Perhaps it’s just me, but I’d swear the world knows not an eviler soul than an angry, angst-ridden, hormonally intoxicated teen. And if this little pigtailed girl is anything like the rest of her gender, in just a few years’ time she will unfortunately morph into an eye-rolling, gossiping, ostracizing, sarcastic, dismissive, cliquish ninth-grader, embroiled in the classic cafeteria style bitchery of adolescent female social politics.
If that strikes you as misogynistic, rest assured it’s merely an empirical statement. (Rest assured, also, that I’m afraid I have much in common with this tactical style, and I have great respect for more refined Machiavellians, so I’m not casting stones here.) In fact, over the past few decades, scholars from a variety of disciplines—including developmental psychology, evolutionary biology and cultural anthropology—have noted a striking difference in the standard patterns of aggression between reproductive-aged males and females.

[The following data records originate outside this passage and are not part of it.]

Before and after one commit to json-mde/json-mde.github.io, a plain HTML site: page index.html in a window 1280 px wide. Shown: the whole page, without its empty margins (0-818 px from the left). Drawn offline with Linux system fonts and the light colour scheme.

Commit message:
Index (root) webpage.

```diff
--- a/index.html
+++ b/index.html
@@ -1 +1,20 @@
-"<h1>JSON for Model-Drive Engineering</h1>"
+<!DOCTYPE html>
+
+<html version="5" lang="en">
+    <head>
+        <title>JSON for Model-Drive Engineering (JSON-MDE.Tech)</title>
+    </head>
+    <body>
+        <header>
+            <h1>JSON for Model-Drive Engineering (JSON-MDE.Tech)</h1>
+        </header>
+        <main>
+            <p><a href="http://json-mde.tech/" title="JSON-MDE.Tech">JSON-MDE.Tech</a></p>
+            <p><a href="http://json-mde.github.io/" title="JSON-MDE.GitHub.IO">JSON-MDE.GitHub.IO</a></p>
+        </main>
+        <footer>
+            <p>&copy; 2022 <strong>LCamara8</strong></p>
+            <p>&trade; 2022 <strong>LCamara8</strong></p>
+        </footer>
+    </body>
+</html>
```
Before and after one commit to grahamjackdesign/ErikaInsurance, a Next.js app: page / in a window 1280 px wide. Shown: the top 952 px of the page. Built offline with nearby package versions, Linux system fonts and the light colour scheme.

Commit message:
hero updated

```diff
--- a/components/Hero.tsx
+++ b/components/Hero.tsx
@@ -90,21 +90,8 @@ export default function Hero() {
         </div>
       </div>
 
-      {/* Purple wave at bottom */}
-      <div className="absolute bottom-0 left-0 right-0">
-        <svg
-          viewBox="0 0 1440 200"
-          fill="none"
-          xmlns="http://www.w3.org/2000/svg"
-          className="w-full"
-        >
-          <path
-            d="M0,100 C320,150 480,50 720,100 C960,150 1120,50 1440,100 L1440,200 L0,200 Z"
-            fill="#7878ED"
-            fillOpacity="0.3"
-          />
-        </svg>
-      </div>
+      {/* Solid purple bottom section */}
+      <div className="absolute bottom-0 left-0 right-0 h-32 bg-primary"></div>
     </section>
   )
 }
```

While teenage boys and young male adults are more prone to engage in direct aggression, which includes physical acts of violence such as hitting, punching and kicking, females, in comparison, exhibit pronounced social aggression, which includes such obnoxious things as mentioned in the various acts of bitchery listed above.
HT: Separate emails from Kajal Sanghvi and Ritik Basu